Continue reading “Recipe: Pear and frangipane tart”
I love these spicy toasted nuts! They make a great addition to a festive drinks party, or simply a very moreish snack. You can adapt the flavourings to your tastes – how about turmeric and garam masala instead of rosemary and cinnamon?
Continue reading “Recipe: Rosemary and cinnamon toasted nuts”
I’d like to share a recipe from my beautiful friend and fellow food blogger, Jennie (aka Scarlet Scorch Droppers). Jennie and I met at college, and – reflecting on well over a decade of friendship – many of our adventures together, unsurprisingly, seem to revolve around food. From decadent afternoon teas in London, to beachside plates of fried rice on the island of Cheung Chau, to homemade bread dipped in oozy baked Camembert, Jennie and I are avid food fiends – and proud of it! I hope this awesome lady and I will share many more food-related exploits in the years to come.
Continue reading “Recipe: Mince pie cupcakes”
There is a kind of alchemy in roasting cauliflower. After a spell in a hot oven, this usually mild vegetable takes on a nutty, caramelised flavour, which works well in this curry against the mellow sweet potato.
Continue reading “Recipe: Cauliflower, sweet potato and red lentil curry”
In my previous post, I briefly mentioned ways of using up fruit and veg that have seen better days. Here is another really quick and easy way of using up apples languishing in the fruit bowl – a little too wrinkled to eat on their own as a snack, but still good for cooking up in a pan with some warming spices.
Continue reading “Recipe: Easy spiced apple compote”
A warming and flavoursome soup, perfect for blustery winter days. It’s a joyful celebration of the season’s bounty – the creamy earthiness of the chestnuts is a good foil to the celeriac’s crisp taste and the apple’s perky sweetness.
The recipe below is vegan, but if you like, serving it with some fried bacon lardons sprinkled over the top would add a satisfyingly salty crunch. It would also be delicious swirled through with a spoonful of crème fraîche.
Prep time: less than 10 minutes
Cooking time: 35 minutes
Makes 4 large or 6 small portions
The apples I used for this were slightly old and wrinkly, but it doesn’t matter at all once they’re peeled and blended. Soup is a very forgiving medium for past-their-best fruits and vegetables.
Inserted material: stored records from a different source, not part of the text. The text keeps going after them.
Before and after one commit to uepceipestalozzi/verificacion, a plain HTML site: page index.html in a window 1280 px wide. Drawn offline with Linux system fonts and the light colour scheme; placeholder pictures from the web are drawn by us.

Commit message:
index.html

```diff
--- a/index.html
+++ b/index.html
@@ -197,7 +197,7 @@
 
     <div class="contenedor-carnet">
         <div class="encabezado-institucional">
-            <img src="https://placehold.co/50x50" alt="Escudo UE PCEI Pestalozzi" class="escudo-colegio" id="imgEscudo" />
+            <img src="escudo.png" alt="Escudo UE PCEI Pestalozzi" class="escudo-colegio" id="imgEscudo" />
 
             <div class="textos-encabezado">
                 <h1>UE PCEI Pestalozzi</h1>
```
Unless you’re feeding a crowd, you might want to decant the soup into freezer bags in portions, labelling each portion with the contents and date it was made. In the past I have unearthed far too many containers of unidentifiable frozen stuff (chicken stock? soup?) and am now scrupulous about labelling!
Celeriac, apple and chestnut soup
- 2 tbsp olive oil
- 1 onion, chopped
- 1 celeriac, peeled and chopped into 1cm cubes
- 200g vacuum-packed cooked chestnuts, roughly chopped
- 1 large (or 2 small) eating apples, peeled, cored and chopped
- 1 litre hot vegetable stock
- 1 tsp thyme (dried or fresh)
- Salt and pepper to season
- Heat the olive oil in a large saucepan, over a medium heat.
- Add the chopped onion and soften for a few minutes, stirring so the onion doesn’t catch or brown.
- Add the celeriac and apple(s), and allow to soften for 5 minutes, stirring often.
- Add the chestnuts, stock and thyme, increase the heat, and bring to the boil, then reduce the heat and simmer for around 20 minutes, until the celeriac is tender and can be easily sliced with a knife.
- Remove from the heat, allow the soup to cool slightly, then blitz with a handheld blender, or in a food processor until it is very smooth – there should be no pieces of veg lurking! Season to taste with salt and pepper.
- Reheat if needed, and serve with warm crusty bread.